You are seeing with camera #1 a pair of eyes, then you capture something with camera #2 on film or a digital sensor, all to present it to camera #3 another pair of human eyes-. Photographers must consider the way the scene is perceived by each camera, and how they relate will have a huge influence on the way your image will finally present.
First Camera -Human Vision-
We are seeing everything, the mass unorganized beautiful chaos of nature, the bright white seamless in the otherwise cavernous black hole of a photo studio, the history, symmetry, and grandeur of an ancient European cathedral. The full emotion and information of the original scene can scarcely be replicated. If, in fact, the original information and emotion is wanted to be replicated. If you are shooting in a studio there is the technical chaos of lighting equipment, is that the story your trying to make? Or do we remove all of the madness of real life to transport the model into the make believe white world of Apple advertisements?
As we decide to add and remove information from the situation you change the end viewer’s possible perception, because they will only see what they are given.
Second Camera -Sensor or Film-

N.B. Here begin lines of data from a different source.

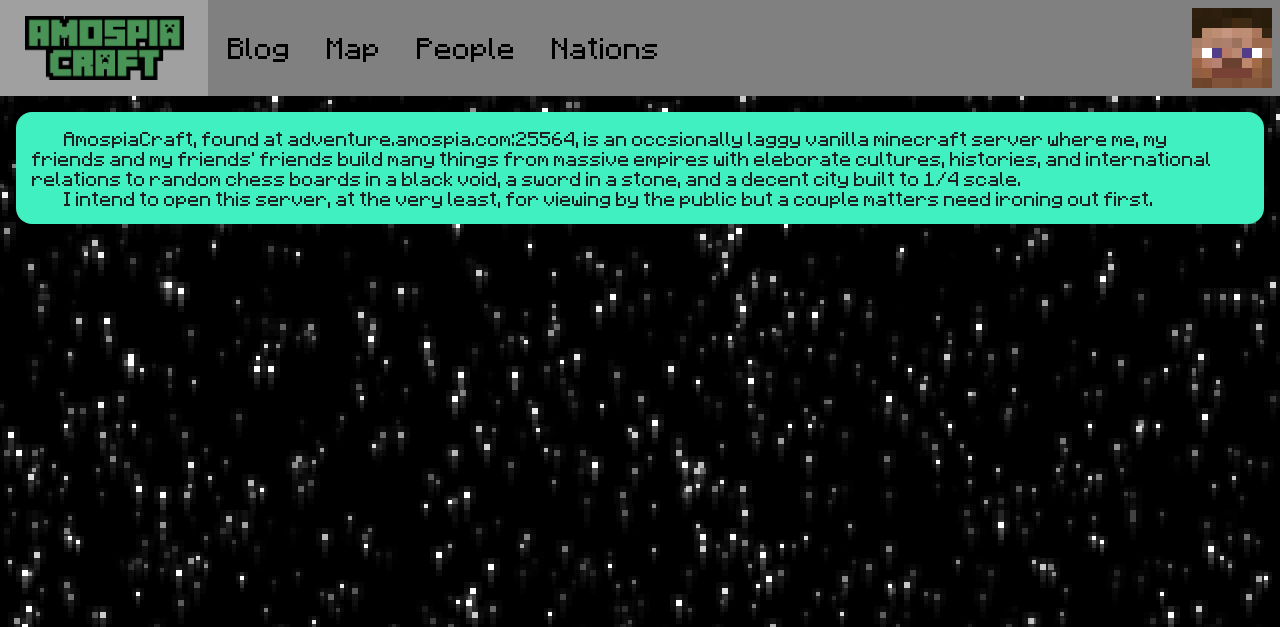
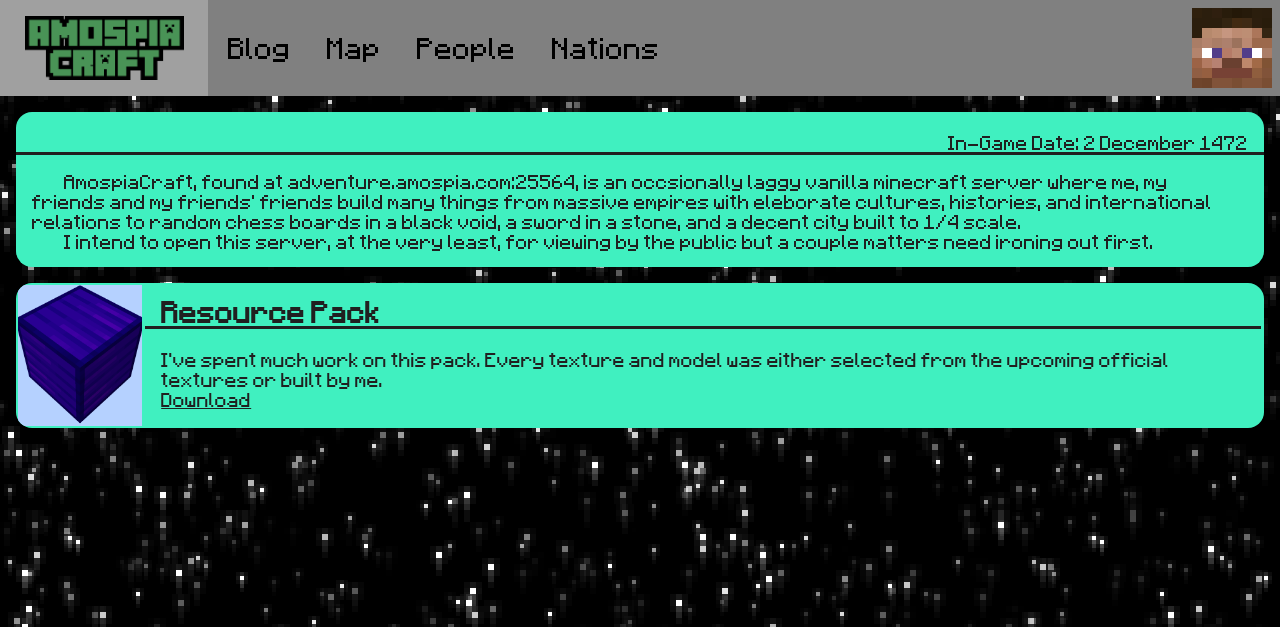
Before and after one commit to SamAng219255/MCserver-site, a PHP site: page / in a window 1280 px wide. Shown: the top 627 px of the page. Run offline with PHP 8.4, Linux system fonts and the light colour scheme; a stand-in replaces the project's code that opens the database connection.

Commit message:
some minor fixes

```diff
--- a/index.php
+++ b/index.php
@@ -4,8 +4,39 @@ require 'pageStart.php';
 
 		<div class="body">
 			<div class="card">
+				<div class="postmeta">
+					<div class="time" id="time"></div>
+					<script>
+						timeElem=document.getElementById("time");
+						timeObj=getTimeOnServer();
+						timeElem.innerHTML="In-Game Date: "+timeObj.day+" "+timeObj.monStr+" "+timeObj.yr;
+						timeInter=setInterval(function(){
+							timeObj=getTimeOnServer();
+							timeElem.innerHTML="In-Game Date: "+timeObj.day+" "+timeObj.monStr+" "+timeObj.yr;
+						},1000);
+					</script>
+				</div>
 				<div class="stuffing">	AmospiaCraft, found at adventure.amospia.com:25564, is an occsionally laggy vanilla minecraft server where me, my friends and my friends' friends build many things from massive empires with eleborate cultures, histories, and international relations to random chess boards in a black void, a sword in a stone, and a decent city built to 1/4 scale.
 	I intend to open this server, at the very least, for viewing by the public but a couple matters need ironing out first.</div>
+			</div>
+			<div class="card">
+				<table>
+					<tr>
+						<td rowspan="2" style="background-image: url('./img/pack.png'); background-size: auto 100%; background-position: center; width: 10%; background-repeat: no-repeat;">
+						</td>
+						<td>
+							<div class="postmeta">
+								<div class="h">Resource Pack</div>
+							</div>
+						</td>
+					</tr>
+					<tr>
+						<td>
+							<div class="stuffing">I've spent much work on this pack. Every texture and model was either selected from the upcoming official textures or built by me.
+<a href="resources.zip">Download</a></div>
+						</td>
+					</tr>
+				</table>
 			</div>
 		</div>
 
--- a/theme.css
+++ b/theme.css
@@ -57,6 +57,7 @@ input[type=hidden] {
 	background-color: #40f0c0;
 	position: relative;
 	color: #202020;
+	overflow: hidden;
 }
 .card a {
 	color: inherit;
@@ -65,7 +66,7 @@ input[type=hidden] {
 	width: 100%;
 }
 .card table tr:nth-child(1)>td:nth-child(1) {
-	width: 3.8rem;
+	image-rendering: initial;
 }
 table {
 	color: inherit;
```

The snap of a shutter has two opposing functions; capturing and eliminating information. After a shutter has chattered there is now a copy of information which otherwise would have disappeared all but from memory. However at the same moment the FOV has eliminated a ton information about the scene. (Also think about dynamic range, colour reproduction and situational information the camera can’t capture) The ability to delete information from the viewer’s perception comes with tremendous opportunity to make stories and present ideas, but it also can be a responsibility for photojournalists; what you don’t know can hurt your perception
Third Camera -Human Vision-

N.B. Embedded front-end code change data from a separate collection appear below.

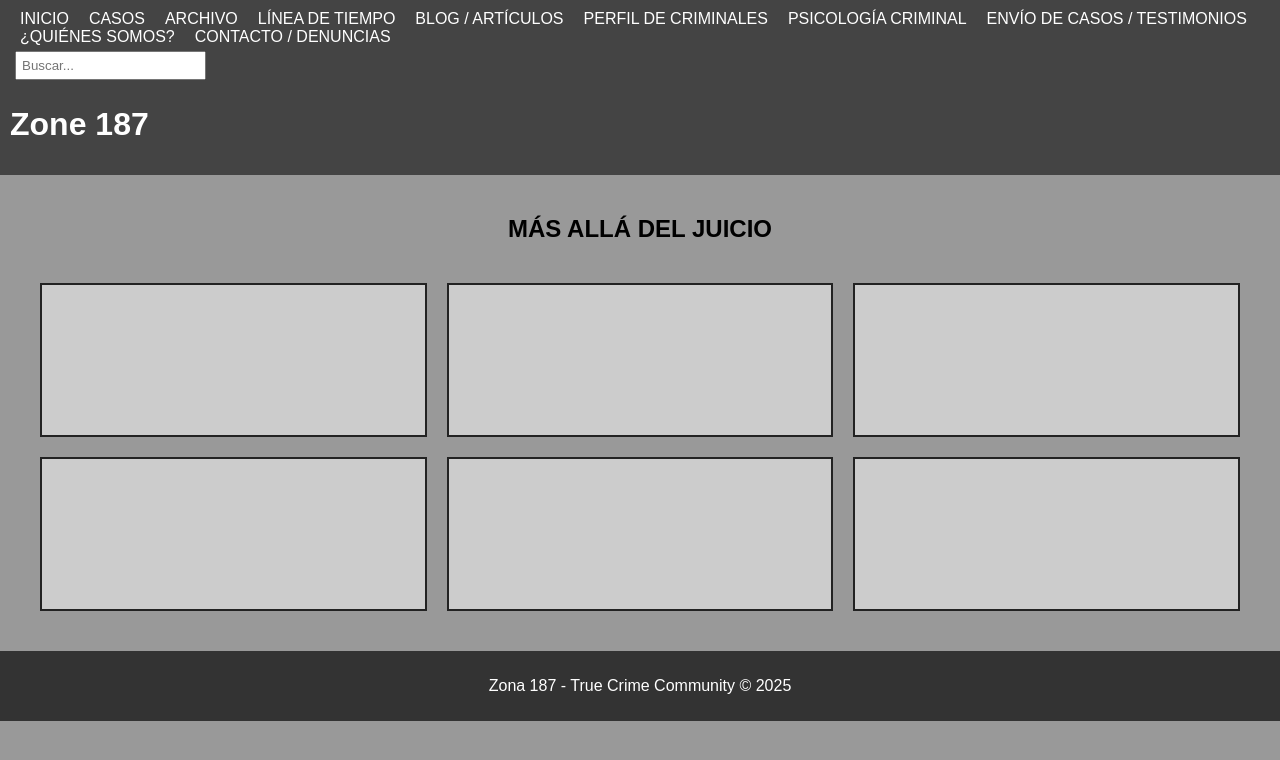
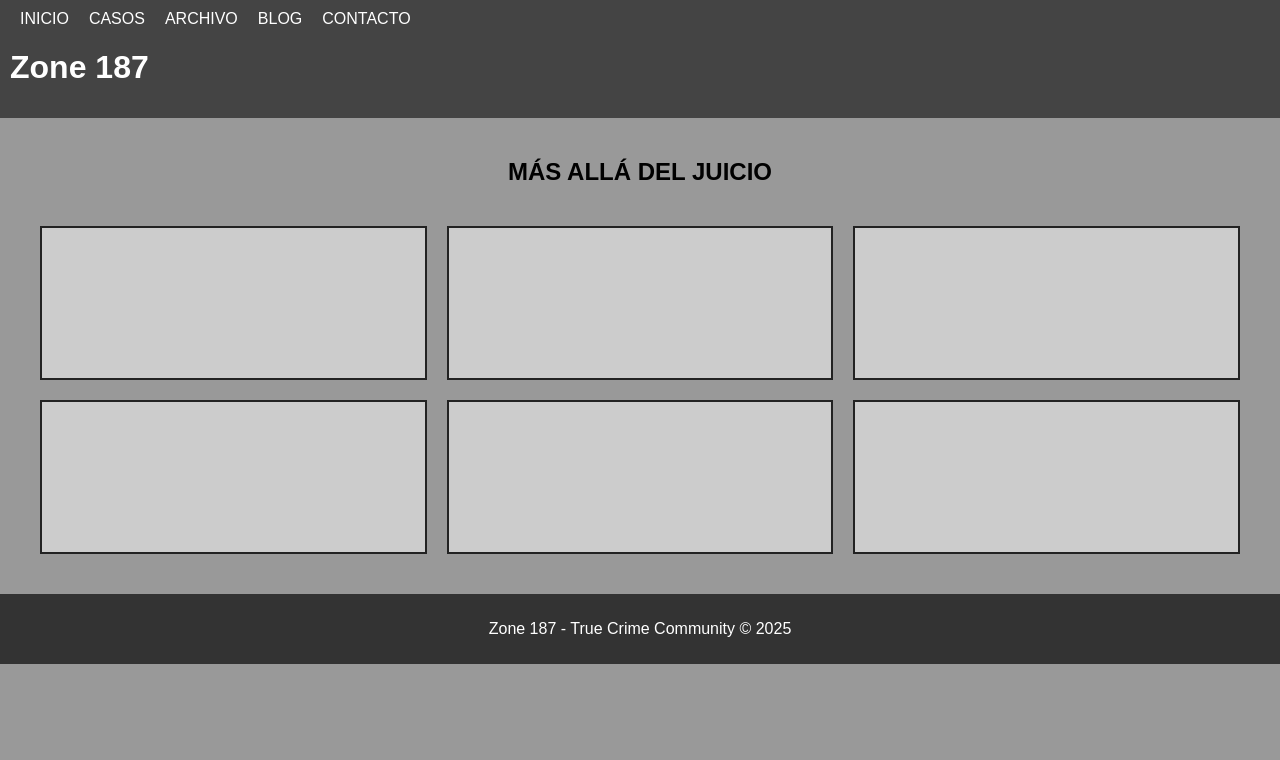
Before and after one commit to kittymartiezz/zone-187, a plain HTML site: page index.html in a window 1280 px wide. Drawn offline with Linux system fonts and the light colour scheme.

Commit message:
Update index.html

```diff
--- a/index.html
+++ b/index.html
@@ -10,24 +10,20 @@
   <header>
     <nav>
       <ul class="menu">
-        <li><a href="#">INICIO</a></li>
-        <li><a href="#">CASOS</a></li>
-        <li><a href="#">ARCHIVO</a></li>
-        <li><a href="#">LÍNEA DE TIEMPO</a></li>
-        <li><a href="#">BLOG / ARTÍCULOS</a></li>
-        <li><a href="#">PERFIL DE CRIMINALES</a></li>
-        <li><a href="#">PSICOLOGÍA CRIMINAL</a></li>
-        <li><a href="#">ENVÍO DE CASOS / TESTIMONIOS</a></li>
-        <li><a href="#">¿QUIÉNES SOMOS?</a></li>
-        <li><a href="#">CONTACTO / DENUNCIAS</a></li>
+        <li><a href="index.html">INICIO</a></li>
+        <li><a href="casos.html">CASOS</a></li>
+        <li><a href="archivo.html">ARCHIVO</a></li>
+        <li><a href="blog.html">BLOG</a></li>
+        <li><a href="contacto.html">CONTACTO</a></li>
       </ul>
-      <input type="search" placeholder="Buscar...">
     </nav>
     <h1>Zone 187</h1>
   </header>
 
   <main>
     <h2>MÁS ALLÁ DEL JUICIO</h2>
+
+    <!-- Galería de tarjetas -->
     <section class="gallery">
       <div class="card"></div>
       <div class="card"></div>
@@ -39,7 +35,7 @@
   </main>
 
   <footer>
-    <p>Zona 187 - True Crime Community © 2025</p>
+    <p>Zone 187 - True Crime Community © 2025</p>
   </footer>
 </body>
 </html>
```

The human eye is now presented with an image, which represents part of the original scene, and depending on the photographer’s method and intent may misrepresent, or infer new ideas and information.
When photographing the information included or excluded will have a profound impact on the way an image is viewed. A specific example for sports photographers is the infamous ‘guy in the sky’ picture; an athlete airborne but without context of the location, event, or stunt. Although these photographs can reveal some things which full scene photographs may not, the excluded information can make the image confusing, unnatural and even disappointing (fellow athletes really want to know what is going on, so they can appreciate the photograph)
The Camera doesn’t lie, our perception is gullible and arrogant.